(Records drawn from a dataset)
# # # #
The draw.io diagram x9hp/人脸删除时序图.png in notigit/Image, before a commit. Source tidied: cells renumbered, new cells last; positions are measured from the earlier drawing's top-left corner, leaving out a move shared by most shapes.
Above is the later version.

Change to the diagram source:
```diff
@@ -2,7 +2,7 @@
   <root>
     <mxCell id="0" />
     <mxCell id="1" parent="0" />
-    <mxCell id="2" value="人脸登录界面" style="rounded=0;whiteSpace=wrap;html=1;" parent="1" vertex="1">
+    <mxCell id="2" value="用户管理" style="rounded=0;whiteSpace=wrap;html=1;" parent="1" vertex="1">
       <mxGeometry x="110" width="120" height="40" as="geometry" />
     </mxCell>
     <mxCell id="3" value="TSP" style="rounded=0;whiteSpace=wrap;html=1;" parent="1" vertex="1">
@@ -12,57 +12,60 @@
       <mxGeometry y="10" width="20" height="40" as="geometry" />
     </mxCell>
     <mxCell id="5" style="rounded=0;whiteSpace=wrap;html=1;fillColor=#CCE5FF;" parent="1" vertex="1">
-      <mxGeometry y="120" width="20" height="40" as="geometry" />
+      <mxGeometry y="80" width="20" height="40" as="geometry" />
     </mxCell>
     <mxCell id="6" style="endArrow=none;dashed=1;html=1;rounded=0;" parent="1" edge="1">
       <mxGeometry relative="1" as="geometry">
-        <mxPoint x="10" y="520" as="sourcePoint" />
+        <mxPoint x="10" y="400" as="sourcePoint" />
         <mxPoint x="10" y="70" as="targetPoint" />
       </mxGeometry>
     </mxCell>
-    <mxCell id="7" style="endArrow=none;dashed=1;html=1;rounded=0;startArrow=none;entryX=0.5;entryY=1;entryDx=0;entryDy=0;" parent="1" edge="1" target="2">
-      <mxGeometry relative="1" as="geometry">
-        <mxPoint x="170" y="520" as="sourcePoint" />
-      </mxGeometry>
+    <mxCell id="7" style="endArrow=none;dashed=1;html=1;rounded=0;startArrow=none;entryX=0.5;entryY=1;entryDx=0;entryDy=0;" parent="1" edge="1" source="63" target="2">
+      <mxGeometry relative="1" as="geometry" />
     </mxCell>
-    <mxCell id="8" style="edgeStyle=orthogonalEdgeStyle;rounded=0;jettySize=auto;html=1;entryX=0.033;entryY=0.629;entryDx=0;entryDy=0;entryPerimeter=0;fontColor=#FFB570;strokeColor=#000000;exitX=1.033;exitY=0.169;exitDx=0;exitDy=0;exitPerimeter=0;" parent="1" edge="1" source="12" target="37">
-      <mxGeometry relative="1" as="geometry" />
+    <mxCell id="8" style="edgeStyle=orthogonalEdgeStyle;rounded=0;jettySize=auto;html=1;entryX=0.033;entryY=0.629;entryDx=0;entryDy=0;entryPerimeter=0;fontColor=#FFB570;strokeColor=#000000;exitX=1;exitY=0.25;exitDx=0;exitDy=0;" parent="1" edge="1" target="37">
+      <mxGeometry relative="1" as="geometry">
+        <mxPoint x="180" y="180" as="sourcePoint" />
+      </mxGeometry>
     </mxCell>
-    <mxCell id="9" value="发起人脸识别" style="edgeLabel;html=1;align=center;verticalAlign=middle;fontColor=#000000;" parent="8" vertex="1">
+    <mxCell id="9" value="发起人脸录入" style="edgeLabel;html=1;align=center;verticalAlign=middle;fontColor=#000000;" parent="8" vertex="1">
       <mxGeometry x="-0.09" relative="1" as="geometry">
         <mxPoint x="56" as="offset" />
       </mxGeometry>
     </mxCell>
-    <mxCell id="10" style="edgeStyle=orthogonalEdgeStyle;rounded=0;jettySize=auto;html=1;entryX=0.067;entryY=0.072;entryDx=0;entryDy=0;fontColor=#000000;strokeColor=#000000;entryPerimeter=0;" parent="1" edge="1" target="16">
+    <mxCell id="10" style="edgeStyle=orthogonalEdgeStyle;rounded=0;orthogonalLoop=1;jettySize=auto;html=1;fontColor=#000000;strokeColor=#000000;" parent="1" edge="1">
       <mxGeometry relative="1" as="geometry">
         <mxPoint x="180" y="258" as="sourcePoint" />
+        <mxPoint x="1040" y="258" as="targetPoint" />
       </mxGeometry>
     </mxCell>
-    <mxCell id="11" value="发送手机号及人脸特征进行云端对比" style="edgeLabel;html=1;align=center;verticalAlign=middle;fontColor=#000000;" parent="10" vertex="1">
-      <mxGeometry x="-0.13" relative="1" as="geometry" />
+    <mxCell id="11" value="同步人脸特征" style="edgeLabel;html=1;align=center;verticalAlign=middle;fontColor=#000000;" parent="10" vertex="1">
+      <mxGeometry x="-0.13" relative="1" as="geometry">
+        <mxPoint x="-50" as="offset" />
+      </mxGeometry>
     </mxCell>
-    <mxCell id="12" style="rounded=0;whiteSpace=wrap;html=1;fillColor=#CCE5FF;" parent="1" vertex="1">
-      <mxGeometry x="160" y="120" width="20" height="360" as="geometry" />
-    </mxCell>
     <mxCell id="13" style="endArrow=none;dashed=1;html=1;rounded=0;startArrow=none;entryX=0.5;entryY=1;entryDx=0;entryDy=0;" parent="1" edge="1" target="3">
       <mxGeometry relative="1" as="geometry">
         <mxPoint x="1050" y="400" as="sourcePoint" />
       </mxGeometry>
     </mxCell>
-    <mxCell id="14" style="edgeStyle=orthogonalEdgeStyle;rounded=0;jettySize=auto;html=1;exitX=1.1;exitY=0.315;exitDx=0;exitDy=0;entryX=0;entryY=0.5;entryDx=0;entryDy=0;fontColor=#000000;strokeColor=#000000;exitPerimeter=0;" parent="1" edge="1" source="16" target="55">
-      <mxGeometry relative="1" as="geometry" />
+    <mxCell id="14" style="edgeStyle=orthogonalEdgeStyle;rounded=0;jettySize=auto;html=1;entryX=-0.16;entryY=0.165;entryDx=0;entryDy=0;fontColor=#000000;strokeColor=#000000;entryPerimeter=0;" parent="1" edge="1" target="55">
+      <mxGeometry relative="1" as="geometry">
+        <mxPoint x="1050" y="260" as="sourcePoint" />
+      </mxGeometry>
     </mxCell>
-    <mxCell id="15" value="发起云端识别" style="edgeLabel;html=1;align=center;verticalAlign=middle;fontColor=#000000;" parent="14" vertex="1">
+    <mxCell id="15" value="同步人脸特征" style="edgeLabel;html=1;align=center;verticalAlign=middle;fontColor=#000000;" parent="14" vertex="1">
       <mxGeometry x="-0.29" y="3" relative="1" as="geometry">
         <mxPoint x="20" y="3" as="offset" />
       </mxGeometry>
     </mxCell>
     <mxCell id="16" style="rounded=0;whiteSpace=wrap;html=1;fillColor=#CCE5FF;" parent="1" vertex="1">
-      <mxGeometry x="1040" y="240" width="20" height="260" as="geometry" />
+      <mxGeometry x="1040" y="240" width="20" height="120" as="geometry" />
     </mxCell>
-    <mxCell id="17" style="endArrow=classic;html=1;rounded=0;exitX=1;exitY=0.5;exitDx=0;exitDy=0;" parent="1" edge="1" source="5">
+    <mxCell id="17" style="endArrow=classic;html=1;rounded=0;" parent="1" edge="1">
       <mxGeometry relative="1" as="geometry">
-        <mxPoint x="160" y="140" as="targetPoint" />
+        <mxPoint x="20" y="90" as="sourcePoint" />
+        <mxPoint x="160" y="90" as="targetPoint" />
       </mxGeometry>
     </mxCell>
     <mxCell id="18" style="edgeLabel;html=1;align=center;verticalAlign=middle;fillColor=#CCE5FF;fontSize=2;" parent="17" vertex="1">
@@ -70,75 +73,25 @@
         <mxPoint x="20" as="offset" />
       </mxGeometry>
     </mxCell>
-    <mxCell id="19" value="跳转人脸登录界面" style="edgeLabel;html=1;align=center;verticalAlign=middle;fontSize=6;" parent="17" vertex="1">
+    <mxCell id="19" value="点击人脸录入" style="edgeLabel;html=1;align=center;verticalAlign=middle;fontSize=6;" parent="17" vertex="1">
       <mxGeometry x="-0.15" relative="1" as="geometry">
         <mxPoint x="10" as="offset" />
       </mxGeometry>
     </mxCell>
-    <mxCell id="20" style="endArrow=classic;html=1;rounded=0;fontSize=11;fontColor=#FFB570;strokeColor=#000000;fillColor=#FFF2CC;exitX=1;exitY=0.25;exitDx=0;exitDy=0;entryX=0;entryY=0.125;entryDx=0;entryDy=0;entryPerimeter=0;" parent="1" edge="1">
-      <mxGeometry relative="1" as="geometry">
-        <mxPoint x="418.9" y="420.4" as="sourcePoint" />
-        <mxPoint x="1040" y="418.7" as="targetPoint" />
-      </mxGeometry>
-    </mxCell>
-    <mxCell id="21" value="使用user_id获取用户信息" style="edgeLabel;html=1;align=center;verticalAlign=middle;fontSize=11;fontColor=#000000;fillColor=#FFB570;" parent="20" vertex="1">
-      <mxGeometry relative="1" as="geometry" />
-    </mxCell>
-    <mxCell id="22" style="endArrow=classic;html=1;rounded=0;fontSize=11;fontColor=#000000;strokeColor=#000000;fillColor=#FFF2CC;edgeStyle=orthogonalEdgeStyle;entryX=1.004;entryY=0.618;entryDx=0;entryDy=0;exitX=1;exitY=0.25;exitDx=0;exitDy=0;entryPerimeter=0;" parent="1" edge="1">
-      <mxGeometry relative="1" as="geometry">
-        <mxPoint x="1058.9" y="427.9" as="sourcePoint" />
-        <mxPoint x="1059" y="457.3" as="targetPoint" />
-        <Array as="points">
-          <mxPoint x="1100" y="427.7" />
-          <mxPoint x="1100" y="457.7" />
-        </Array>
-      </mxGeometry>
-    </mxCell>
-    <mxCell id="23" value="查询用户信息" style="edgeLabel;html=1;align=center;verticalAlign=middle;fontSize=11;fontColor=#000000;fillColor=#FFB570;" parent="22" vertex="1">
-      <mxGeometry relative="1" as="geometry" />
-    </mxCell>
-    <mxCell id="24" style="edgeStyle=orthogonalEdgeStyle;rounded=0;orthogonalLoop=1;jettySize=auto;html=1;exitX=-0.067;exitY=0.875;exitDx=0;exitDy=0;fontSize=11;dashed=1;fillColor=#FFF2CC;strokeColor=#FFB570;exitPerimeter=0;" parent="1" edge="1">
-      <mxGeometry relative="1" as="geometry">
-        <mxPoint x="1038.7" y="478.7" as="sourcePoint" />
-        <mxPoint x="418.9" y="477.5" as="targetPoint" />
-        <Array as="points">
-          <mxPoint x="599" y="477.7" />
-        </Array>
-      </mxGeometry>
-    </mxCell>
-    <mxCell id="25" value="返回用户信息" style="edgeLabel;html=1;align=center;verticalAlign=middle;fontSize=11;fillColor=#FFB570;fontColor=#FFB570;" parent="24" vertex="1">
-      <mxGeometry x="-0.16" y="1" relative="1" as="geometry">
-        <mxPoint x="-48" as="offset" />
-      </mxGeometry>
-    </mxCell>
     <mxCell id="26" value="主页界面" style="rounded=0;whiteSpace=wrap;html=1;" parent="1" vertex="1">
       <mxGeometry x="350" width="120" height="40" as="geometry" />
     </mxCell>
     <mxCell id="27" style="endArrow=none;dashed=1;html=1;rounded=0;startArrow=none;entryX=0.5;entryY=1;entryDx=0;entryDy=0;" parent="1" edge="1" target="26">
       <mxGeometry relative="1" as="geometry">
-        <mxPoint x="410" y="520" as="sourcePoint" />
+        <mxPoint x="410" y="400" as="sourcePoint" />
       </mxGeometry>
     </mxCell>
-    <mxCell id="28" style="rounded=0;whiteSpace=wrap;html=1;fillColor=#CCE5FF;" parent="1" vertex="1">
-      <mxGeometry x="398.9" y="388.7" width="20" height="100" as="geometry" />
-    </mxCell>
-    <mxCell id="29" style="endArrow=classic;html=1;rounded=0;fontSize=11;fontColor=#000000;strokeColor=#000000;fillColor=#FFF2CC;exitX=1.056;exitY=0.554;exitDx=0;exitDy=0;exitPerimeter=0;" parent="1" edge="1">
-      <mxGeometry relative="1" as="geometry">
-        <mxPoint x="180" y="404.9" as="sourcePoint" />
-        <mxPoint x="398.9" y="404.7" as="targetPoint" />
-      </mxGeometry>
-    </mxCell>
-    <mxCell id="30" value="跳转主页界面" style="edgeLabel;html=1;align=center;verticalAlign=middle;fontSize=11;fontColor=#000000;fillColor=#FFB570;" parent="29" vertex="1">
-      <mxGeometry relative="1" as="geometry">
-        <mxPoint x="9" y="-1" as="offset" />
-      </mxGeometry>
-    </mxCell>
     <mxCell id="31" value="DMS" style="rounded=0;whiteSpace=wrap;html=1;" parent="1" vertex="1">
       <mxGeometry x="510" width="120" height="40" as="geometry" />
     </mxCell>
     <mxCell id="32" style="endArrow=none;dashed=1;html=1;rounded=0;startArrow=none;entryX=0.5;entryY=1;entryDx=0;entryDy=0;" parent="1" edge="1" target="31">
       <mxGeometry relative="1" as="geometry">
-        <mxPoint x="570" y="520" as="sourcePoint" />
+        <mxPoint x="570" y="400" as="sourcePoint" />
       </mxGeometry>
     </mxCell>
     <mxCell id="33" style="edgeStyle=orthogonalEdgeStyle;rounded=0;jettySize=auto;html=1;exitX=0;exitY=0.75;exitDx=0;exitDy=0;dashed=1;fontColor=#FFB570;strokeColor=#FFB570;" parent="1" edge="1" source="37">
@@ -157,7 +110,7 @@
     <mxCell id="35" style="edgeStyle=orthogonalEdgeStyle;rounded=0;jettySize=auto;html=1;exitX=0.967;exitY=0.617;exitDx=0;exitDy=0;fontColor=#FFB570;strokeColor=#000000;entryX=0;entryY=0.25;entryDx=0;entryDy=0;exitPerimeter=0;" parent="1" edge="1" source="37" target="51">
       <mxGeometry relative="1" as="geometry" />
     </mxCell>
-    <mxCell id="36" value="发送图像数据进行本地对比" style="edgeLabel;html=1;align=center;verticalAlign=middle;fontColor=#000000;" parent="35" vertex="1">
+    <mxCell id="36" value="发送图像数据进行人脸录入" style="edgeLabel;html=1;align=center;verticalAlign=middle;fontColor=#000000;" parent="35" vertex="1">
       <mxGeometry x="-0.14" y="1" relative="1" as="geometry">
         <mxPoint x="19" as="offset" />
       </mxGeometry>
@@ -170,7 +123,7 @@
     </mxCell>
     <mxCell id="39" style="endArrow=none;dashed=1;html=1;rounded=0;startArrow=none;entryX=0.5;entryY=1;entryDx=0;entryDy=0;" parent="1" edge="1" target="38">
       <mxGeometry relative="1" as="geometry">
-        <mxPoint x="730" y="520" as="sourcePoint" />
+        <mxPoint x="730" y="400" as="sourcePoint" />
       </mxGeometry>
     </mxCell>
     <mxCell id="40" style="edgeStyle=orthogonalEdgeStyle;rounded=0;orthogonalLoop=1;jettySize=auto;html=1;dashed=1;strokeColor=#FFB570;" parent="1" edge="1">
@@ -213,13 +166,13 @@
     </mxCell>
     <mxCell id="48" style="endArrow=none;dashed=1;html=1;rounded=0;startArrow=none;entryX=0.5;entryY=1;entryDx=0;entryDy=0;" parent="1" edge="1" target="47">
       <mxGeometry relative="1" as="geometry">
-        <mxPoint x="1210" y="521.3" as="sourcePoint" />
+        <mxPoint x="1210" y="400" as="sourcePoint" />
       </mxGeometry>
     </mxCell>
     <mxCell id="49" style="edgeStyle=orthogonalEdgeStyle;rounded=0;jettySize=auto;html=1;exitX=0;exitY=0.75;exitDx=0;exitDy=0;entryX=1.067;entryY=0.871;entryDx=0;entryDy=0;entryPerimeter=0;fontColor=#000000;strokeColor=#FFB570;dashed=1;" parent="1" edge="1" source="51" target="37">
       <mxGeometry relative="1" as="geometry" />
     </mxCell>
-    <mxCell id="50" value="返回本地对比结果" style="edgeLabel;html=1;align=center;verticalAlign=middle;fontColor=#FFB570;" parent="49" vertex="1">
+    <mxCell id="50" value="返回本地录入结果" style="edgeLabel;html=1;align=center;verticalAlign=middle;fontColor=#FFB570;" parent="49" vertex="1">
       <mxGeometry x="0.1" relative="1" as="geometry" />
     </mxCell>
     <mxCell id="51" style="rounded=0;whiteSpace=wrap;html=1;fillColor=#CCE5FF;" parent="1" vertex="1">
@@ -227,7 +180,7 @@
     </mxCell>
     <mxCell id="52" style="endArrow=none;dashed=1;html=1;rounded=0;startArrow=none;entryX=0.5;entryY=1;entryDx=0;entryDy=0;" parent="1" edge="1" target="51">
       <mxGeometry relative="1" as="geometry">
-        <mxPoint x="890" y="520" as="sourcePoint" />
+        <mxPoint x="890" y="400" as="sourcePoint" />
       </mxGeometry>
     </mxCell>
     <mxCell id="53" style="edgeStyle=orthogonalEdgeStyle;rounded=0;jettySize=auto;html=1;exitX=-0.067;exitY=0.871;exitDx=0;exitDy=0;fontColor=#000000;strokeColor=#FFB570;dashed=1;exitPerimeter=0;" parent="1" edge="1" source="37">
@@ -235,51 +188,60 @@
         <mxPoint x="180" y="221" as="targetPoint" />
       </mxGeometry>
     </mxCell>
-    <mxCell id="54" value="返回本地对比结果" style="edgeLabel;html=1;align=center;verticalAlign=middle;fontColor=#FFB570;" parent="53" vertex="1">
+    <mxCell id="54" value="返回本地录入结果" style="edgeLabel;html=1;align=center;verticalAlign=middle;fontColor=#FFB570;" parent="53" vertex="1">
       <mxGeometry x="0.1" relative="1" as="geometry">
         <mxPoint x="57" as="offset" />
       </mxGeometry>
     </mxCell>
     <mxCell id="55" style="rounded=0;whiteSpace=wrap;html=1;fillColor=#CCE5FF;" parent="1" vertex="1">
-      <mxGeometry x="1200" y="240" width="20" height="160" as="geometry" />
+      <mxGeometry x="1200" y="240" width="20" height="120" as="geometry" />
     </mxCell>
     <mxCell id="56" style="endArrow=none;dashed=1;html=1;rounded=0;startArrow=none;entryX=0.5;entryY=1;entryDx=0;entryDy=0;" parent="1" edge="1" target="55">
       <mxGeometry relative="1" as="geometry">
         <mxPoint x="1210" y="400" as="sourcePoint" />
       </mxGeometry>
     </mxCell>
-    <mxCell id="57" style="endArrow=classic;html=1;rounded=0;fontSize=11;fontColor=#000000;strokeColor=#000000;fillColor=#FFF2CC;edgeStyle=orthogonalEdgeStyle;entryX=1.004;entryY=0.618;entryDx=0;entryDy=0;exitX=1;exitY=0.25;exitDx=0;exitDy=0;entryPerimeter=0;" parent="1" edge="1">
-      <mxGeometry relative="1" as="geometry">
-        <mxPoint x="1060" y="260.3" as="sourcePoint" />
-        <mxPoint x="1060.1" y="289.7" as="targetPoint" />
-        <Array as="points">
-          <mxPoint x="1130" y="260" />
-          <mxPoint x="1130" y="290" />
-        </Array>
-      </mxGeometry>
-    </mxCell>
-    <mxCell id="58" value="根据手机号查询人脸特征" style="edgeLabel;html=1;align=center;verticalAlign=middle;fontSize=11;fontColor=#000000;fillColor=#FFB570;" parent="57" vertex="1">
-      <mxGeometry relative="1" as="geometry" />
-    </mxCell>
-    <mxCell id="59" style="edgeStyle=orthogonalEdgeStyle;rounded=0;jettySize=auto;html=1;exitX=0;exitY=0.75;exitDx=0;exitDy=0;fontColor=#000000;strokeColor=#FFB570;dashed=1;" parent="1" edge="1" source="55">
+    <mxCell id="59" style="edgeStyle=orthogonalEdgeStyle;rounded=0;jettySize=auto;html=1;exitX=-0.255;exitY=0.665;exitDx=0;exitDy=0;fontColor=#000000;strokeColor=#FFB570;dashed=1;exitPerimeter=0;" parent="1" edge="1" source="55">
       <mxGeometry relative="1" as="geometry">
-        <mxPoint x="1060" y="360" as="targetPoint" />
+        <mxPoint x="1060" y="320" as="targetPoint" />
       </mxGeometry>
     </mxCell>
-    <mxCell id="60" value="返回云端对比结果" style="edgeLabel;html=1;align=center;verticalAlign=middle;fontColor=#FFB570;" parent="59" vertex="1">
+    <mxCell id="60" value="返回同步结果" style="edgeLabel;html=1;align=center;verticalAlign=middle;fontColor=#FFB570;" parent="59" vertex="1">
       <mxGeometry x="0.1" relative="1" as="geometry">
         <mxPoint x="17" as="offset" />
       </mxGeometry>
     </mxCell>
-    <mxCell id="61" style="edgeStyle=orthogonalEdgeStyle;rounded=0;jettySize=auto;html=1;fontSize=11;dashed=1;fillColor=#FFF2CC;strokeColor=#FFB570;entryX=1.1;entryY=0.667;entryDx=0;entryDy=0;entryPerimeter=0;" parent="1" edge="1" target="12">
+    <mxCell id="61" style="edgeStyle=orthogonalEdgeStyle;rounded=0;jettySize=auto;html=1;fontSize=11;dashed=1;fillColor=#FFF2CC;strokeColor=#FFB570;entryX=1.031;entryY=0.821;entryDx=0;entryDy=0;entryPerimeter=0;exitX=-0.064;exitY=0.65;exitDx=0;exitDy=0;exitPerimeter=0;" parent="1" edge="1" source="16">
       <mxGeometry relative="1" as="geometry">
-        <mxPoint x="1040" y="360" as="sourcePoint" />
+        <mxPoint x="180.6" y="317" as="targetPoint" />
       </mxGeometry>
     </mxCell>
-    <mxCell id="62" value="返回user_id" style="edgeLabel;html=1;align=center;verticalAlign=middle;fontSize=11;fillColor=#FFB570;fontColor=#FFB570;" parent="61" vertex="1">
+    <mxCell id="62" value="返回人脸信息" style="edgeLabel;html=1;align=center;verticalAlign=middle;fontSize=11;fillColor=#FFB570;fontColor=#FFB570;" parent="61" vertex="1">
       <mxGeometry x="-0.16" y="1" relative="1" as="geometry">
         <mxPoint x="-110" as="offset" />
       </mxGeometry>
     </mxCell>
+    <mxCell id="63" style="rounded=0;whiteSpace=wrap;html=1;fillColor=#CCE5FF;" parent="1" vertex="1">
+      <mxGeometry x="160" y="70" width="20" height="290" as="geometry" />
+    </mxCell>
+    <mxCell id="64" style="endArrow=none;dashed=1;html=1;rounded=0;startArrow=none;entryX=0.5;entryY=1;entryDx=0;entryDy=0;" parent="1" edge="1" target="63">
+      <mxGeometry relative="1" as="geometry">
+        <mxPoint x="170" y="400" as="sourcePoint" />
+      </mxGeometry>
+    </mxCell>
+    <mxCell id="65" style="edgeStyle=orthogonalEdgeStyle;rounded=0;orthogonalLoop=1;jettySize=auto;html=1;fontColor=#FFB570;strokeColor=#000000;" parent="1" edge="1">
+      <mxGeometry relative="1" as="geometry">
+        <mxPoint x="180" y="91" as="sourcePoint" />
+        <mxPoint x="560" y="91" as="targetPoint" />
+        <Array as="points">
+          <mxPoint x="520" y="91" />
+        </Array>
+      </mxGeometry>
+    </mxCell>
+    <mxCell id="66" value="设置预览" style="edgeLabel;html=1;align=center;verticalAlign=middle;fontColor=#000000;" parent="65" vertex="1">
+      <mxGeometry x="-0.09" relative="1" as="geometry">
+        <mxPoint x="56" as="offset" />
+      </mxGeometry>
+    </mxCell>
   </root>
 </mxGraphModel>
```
# # # #
- _Instructions to follow_: Single out each line of the records above with the string "返回本地对比结果" in it, and copy it.

- _Solution to this exercise_:
-    <mxCell id="50" value="返回本地对比结果" style="edgeLabel;html=1;align=center;verticalAlign=middle;fontColor=#FFB570;" parent="49" vertex="1">
-    <mxCell id="54" value="返回本地对比结果" style="edgeLabel;html=1;align=center;verticalAlign=middle;fontColor=#FFB570;" parent="53" vertex="1">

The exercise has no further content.